(INSTRUCTIONS FOR THE TASK)
Count the lines below that contain the word "width" and give only that number.

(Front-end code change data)

────────────────

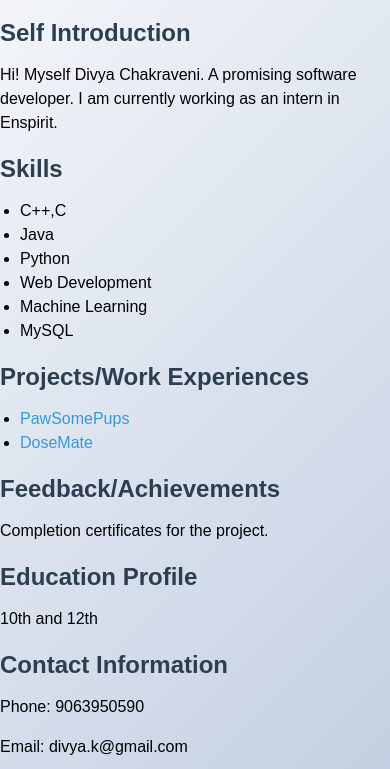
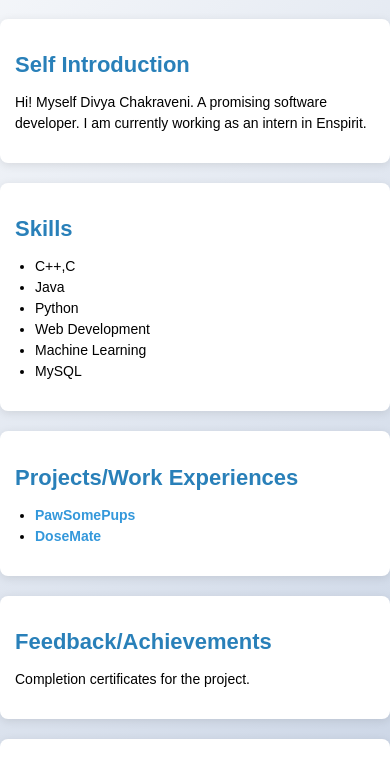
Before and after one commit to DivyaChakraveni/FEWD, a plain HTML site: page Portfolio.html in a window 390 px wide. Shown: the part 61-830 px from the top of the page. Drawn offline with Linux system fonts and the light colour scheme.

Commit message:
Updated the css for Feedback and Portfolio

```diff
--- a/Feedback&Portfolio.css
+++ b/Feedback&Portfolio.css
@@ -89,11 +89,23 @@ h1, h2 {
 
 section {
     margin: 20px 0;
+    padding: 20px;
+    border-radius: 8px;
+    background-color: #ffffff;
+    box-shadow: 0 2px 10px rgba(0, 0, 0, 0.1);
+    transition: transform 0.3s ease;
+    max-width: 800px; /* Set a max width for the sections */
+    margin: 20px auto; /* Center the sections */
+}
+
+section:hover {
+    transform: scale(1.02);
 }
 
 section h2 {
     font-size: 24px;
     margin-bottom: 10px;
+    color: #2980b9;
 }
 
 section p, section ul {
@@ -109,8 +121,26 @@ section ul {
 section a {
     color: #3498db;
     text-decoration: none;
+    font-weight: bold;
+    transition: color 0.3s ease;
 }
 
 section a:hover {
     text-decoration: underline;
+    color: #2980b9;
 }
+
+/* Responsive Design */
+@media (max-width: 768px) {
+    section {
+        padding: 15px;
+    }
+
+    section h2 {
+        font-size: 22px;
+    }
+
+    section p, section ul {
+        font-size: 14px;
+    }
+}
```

────────────────

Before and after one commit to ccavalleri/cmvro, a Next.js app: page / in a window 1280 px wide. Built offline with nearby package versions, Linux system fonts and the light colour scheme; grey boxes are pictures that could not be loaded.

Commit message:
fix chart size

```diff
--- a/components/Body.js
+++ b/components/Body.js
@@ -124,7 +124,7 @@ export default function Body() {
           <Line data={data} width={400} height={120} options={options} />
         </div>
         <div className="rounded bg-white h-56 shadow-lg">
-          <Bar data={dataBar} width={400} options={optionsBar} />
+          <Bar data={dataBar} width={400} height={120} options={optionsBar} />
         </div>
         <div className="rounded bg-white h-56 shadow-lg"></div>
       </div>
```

────────────────

(RESULT FOR THIS TASK)
5